E-readers have finally gotten to the point that they’re well worth having, even for non-early adopters, and the three major players are all quite good. The lack of open document support on the Kindle disturbs me, but for speed, ease of use, and a great screen, as long as you don’t mind being locked to Amazon.com as your book vendor and are willing to pass up library lending, take a look at it. If you want more options for books, want to keep the spending down, and don’t mind a heavier unit with slightly slower responsiveness (for now), take a look at the nook. And
f you want a great combination of sexiness, portability, and compatibility, and are willing to give up wireless support in
he less expensive units, take a look at the Readers.
None of them can give me the same happiness I get from my collection of physical books, but they’re a lot easier to carry around than those shelves. n

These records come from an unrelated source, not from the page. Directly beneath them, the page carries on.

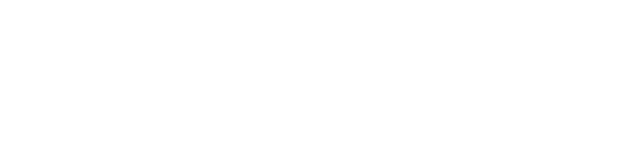
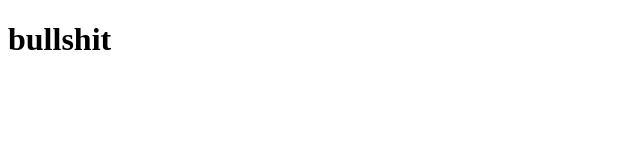
Before and after one commit to AndresR381/Group-Project, a plain HTML site: page index.html in a window 1280 px wide. Shown: the whole page, without its empty margins (0-640 px from the left). Drawn offline with Linux system fonts and the light colour scheme.

Commit message:
Update index.html

```diff
--- a/index.html
+++ b/index.html
@@ -6,7 +6,7 @@
     <title>Group Project</title>
 </head>
 <header>
-    <h1></h1>
+    <h1>bullshit</h1>
 </header>
 <body>
 
```
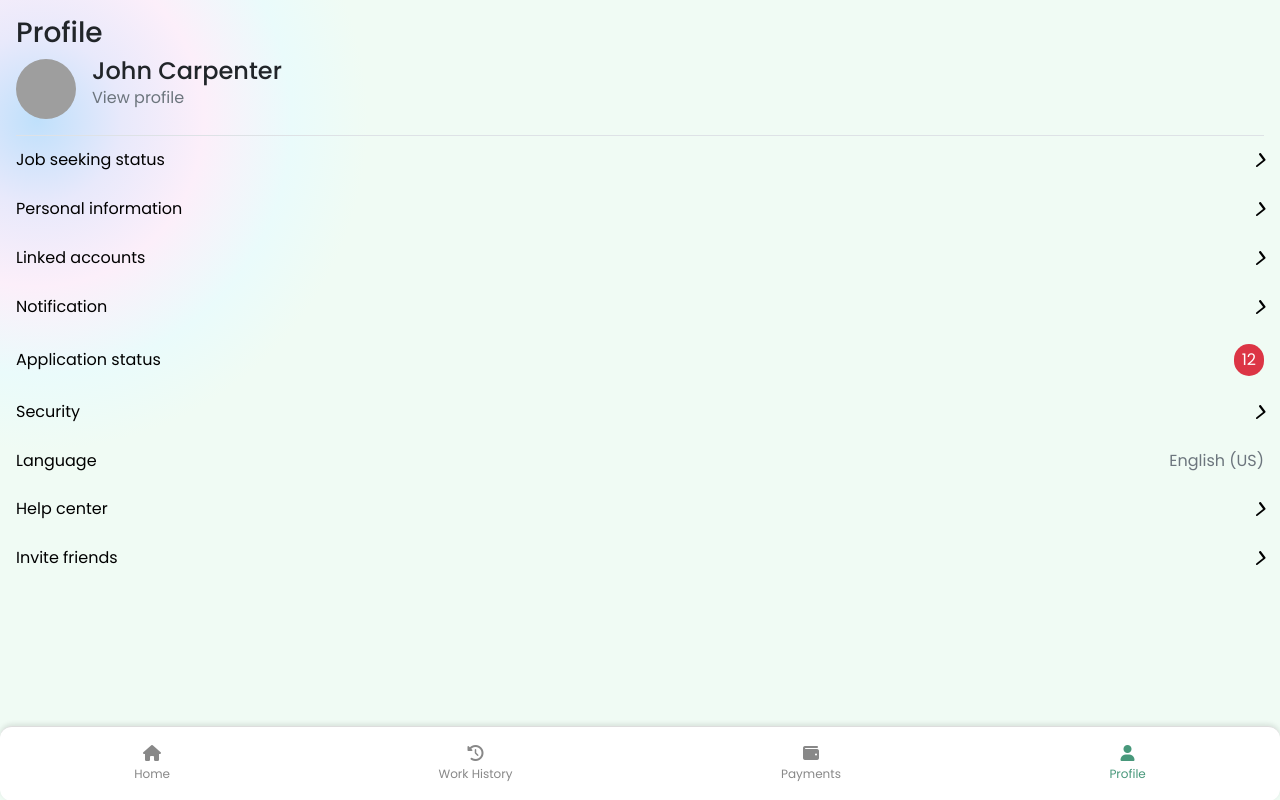
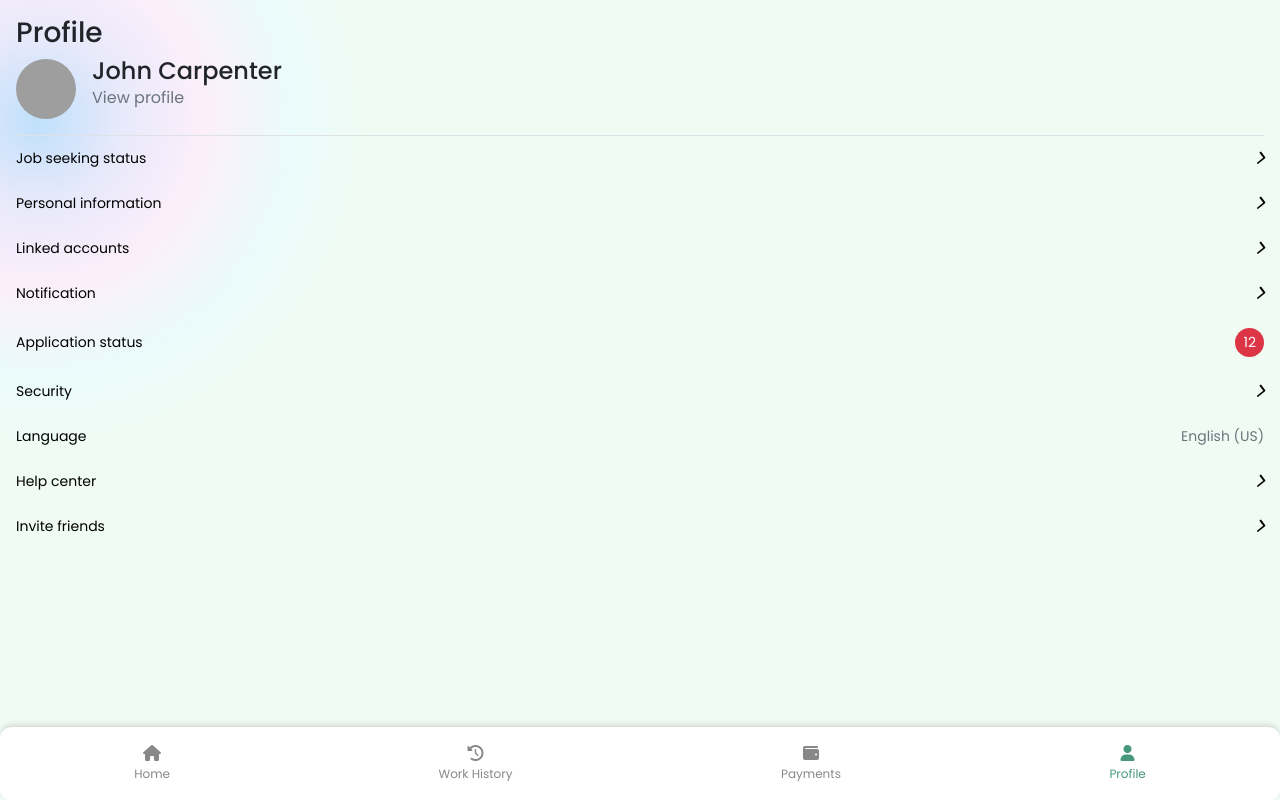
Before and after one commit to Faizi-Faisal/job, a React (Vite) app: page /profile in a window 1280 px wide. Built offline with nearby package versions, Linux system fonts and the light colour scheme; grey boxes are pictures that could not be loaded; the HTML template or start-up script is replaced by a standard one.

Commit message:
Update Profile.jsx

```diff
--- a/src/pages/Profile.jsx
+++ b/src/pages/Profile.jsx
@@ -24,39 +24,39 @@ const Profile = () => {
         </div>
 
         <div className="profilepagejob-list-group">
-          <button className="profilepagejob-list-item">
+          <button className="profilepagejob-list-item" style={{color:'#000', fontSize:'14px'}}>
             Job seeking status
             <i className="profilepagejob-icon-chevron-right"></i>
           </button>
-          <button className="profilepagejob-list-item">
+          <button className="profilepagejob-list-item" style={{color:'#000', fontSize:'14px'}}>
             Personal information
             <i className="profilepagejob-icon-chevron-right"></i>
           </button>
-          <button className="profilepagejob-list-item">
+          <button className="profilepagejob-list-item" style={{color:'#000', fontSize:'14px'}}>
             Linked accounts
             <i className="profilepagejob-icon-chevron-right"></i>
           </button>
-          <button className="profilepagejob-list-item">
+          <button className="profilepagejob-list-item" style={{color:'#000', fontSize:'14px'}}>
             Notification
             <i className="profilepagejob-icon-chevron-right"></i>
           </button>
-          <button className="profilepagejob-list-item">
+          <button className="profilepagejob-list-item" style={{color:'#000', fontSize:'14px'}}>
             Application status
             <span className="profilepagejob-badge">12</span>
           </button>
-          <button className="profilepagejob-list-item">
+          <button className="profilepagejob-list-item" style={{color:'#000', fontSize:'14px'}}>
             Security
             <i className="profilepagejob-icon-chevron-right"></i>
           </button>
-          <button className="profilepagejob-list-item">
+          <button className="profilepagejob-list-item" style={{color:'#000', fontSize:'14px'}}>
             Language
             <span className="profilepagejob-text-muted">English (US)</span>
           </button>
-          <button className="profilepagejob-list-item">
+          <button className="profilepagejob-list-item" style={{color:'#000', fontSize:'14px'}}>
             Help center
             <i className="profilepagejob-icon-chevron-right"></i>
           </button>
-          <button className="profilepagejob-list-item">
+          <button className="profilepagejob-list-item" style={{color:'#000', fontSize:'14px'}}>
             Invite friends
             <i className="profilepagejob-icon-chevron-right"></i>
           </button>
```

— For The Mashup, Bradford Schmidt writes about meat, technology, music and mashups thereof. He welcomes suggestions, comments, questions and offerings of prime beef.